*** Begin section ***
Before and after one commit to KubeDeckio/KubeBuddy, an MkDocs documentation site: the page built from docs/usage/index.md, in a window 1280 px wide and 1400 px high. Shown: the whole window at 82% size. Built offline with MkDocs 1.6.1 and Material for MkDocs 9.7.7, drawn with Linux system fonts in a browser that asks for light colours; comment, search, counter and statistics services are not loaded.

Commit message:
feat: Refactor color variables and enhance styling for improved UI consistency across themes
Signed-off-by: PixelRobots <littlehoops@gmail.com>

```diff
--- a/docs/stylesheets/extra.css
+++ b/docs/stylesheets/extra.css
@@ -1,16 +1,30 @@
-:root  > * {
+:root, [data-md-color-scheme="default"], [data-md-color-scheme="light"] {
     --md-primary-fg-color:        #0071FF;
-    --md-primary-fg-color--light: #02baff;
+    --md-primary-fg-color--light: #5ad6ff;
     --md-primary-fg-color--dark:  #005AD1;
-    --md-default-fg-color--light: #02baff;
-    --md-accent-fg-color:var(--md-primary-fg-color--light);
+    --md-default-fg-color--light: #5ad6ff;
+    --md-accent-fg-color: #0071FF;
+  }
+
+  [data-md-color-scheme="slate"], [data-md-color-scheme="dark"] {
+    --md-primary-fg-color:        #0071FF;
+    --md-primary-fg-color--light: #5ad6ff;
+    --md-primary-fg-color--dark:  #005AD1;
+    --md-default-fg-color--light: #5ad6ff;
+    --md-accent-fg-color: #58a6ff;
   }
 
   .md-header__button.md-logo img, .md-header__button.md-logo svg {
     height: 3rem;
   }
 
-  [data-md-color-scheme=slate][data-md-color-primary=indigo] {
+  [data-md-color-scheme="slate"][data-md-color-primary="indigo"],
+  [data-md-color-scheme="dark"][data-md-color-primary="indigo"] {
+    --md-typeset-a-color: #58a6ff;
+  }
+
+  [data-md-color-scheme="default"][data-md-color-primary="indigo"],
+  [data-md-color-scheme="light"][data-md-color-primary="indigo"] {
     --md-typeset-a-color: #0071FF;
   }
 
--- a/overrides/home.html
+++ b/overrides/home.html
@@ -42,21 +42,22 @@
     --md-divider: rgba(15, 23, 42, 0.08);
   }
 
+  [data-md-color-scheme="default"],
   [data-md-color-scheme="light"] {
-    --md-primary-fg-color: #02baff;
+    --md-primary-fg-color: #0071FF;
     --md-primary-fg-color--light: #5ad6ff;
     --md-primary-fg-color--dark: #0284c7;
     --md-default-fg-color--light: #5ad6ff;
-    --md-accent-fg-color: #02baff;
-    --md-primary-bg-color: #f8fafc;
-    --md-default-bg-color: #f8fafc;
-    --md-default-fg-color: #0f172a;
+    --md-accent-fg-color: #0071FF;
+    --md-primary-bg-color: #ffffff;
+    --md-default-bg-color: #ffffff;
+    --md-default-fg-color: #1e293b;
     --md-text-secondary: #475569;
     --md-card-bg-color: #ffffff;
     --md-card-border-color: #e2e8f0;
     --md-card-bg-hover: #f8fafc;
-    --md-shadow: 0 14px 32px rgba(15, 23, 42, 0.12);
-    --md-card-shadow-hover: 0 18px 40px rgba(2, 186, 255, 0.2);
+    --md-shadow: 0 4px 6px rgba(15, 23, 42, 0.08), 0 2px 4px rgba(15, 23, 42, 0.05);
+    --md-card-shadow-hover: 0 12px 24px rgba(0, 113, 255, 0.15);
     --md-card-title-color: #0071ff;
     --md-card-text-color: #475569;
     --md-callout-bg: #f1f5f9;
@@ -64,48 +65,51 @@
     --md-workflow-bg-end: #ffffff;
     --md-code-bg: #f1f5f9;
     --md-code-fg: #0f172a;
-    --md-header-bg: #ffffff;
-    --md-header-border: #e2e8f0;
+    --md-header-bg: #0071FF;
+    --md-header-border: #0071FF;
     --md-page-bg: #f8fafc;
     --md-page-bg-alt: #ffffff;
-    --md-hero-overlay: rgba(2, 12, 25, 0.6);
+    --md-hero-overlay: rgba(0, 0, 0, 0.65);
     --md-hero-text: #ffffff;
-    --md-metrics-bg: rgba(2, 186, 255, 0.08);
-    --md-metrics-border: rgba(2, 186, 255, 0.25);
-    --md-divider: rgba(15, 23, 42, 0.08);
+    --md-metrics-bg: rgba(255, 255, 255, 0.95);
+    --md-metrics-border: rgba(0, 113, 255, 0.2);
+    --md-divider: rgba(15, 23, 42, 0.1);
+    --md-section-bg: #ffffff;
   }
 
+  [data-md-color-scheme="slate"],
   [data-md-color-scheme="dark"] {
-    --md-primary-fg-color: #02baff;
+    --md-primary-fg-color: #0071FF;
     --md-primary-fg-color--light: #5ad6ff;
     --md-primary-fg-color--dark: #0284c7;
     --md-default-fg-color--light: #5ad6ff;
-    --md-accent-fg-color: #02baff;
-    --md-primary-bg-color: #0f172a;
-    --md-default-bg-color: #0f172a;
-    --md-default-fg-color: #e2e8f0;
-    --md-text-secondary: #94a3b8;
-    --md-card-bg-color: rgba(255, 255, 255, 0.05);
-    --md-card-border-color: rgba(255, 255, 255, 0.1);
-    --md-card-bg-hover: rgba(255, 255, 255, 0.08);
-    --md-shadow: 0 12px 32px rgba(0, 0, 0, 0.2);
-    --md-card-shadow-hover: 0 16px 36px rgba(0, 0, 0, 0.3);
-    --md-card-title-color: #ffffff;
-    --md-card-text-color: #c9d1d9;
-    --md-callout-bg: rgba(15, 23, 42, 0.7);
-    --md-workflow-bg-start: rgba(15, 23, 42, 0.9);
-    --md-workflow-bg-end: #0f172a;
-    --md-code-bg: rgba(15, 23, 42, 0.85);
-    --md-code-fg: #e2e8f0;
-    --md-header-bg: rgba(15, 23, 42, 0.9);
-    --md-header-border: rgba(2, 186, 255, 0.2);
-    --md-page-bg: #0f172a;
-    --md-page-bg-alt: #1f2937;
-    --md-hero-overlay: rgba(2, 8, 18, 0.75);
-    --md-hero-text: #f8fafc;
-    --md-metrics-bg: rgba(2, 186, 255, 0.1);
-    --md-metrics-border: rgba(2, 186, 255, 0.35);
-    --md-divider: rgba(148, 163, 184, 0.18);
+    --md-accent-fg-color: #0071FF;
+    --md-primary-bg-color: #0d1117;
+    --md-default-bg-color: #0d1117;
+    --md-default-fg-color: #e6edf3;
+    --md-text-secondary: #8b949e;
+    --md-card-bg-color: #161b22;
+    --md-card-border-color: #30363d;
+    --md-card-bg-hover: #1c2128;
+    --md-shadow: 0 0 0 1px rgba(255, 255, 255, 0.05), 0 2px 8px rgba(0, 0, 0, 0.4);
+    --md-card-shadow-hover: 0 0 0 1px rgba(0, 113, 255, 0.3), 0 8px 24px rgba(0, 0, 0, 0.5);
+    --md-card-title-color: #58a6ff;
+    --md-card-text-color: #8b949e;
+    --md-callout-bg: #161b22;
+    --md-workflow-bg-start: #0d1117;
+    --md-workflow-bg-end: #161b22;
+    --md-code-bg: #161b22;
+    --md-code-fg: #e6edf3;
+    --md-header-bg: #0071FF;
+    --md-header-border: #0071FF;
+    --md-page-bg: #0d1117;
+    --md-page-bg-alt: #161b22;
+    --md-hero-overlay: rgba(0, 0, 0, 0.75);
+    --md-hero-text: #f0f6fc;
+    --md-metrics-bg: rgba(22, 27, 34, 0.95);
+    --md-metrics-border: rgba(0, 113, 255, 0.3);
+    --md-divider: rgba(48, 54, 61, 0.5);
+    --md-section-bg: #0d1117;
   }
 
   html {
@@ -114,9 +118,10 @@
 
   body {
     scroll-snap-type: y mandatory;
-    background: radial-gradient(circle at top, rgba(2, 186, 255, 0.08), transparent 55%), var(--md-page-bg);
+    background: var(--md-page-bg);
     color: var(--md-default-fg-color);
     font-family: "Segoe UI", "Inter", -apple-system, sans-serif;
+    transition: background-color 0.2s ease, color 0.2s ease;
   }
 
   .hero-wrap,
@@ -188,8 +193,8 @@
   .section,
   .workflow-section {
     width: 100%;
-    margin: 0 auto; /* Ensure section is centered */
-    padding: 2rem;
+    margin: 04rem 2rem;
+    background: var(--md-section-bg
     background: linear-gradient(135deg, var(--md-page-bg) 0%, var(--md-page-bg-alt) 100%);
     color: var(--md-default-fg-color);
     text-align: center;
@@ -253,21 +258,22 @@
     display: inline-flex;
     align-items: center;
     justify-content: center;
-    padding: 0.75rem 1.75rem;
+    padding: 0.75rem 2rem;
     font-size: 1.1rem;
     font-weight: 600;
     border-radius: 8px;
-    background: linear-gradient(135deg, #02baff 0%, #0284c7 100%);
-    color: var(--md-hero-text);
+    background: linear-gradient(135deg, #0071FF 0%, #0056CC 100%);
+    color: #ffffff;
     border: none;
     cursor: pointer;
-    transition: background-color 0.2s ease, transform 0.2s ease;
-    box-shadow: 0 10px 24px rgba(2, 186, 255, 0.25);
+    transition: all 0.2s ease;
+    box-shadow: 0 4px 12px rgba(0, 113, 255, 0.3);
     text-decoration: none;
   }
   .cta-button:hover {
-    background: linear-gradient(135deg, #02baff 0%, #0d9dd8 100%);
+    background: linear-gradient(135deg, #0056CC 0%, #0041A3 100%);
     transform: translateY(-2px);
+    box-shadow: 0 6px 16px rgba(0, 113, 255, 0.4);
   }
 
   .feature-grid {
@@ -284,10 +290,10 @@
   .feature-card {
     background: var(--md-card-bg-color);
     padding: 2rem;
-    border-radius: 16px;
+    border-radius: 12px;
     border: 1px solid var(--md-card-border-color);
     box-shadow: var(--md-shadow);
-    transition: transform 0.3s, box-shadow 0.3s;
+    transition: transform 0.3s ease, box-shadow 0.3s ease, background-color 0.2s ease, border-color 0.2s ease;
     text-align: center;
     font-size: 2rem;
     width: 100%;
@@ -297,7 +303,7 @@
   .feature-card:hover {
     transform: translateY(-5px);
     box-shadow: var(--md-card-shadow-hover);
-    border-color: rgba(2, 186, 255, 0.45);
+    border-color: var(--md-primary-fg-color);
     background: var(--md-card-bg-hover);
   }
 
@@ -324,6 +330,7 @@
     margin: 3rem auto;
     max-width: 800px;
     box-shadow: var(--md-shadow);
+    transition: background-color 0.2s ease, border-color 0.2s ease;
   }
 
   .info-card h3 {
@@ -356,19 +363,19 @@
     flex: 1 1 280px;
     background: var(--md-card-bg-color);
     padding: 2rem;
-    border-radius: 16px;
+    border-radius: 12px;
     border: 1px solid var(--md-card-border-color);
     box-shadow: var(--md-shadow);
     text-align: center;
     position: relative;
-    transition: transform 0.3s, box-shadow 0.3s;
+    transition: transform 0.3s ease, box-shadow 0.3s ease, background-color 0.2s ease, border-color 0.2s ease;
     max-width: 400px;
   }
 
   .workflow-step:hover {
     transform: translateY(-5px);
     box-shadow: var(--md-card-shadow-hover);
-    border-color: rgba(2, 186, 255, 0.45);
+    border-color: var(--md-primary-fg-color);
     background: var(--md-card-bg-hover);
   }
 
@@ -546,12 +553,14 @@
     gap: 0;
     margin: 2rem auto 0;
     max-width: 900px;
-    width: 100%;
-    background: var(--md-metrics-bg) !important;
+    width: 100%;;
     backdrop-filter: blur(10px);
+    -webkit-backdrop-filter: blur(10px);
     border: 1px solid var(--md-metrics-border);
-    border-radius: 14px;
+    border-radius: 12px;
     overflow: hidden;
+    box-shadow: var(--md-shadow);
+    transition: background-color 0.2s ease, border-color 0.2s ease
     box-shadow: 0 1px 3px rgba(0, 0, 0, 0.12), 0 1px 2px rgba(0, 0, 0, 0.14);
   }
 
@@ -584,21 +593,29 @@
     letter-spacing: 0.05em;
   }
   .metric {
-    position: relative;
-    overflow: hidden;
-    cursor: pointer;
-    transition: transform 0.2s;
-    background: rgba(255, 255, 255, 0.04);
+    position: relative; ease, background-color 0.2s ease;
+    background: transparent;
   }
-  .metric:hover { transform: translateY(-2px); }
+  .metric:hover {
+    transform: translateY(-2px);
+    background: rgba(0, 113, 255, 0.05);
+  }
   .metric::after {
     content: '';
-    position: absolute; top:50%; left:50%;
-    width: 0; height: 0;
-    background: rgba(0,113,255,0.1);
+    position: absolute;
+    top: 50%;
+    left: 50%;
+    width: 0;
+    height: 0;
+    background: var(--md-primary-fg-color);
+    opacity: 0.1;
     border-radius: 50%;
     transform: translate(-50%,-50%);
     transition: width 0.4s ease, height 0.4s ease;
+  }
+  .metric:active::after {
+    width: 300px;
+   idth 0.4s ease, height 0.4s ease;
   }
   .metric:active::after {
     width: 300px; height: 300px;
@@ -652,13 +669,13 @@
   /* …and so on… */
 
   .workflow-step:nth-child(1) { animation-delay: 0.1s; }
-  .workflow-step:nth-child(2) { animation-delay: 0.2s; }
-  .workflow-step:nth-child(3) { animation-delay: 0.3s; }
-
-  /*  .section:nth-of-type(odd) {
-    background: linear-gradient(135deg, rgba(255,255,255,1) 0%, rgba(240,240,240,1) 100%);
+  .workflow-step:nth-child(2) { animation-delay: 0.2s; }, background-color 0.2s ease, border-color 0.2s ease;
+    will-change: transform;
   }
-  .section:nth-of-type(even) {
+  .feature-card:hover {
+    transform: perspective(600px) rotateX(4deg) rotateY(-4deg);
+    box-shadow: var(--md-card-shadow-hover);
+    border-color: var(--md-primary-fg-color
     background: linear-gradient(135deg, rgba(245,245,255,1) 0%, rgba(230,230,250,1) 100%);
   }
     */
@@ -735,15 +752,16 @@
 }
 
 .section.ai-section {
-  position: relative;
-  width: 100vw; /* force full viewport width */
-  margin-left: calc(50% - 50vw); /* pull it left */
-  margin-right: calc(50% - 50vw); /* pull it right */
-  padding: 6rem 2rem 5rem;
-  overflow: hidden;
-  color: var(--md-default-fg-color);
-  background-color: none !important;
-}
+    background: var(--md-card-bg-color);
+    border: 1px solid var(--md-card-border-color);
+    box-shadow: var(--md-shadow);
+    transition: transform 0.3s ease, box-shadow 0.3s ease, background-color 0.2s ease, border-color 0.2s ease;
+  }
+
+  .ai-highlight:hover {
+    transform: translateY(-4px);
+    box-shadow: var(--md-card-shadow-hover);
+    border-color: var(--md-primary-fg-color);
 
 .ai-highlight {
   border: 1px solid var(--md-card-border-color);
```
*** End section ***
### Task instructions
Lines with "solid": return each one from the data above.

### Response
     border: 1px solid var(--md-card-border-color);
     border: 1px solid var(--md-card-border-color);
     border: 1px solid var(--md-metrics-border);
+    border: 1px solid var(--md-card-border-color);
   border: 1px solid var(--md-card-border-color);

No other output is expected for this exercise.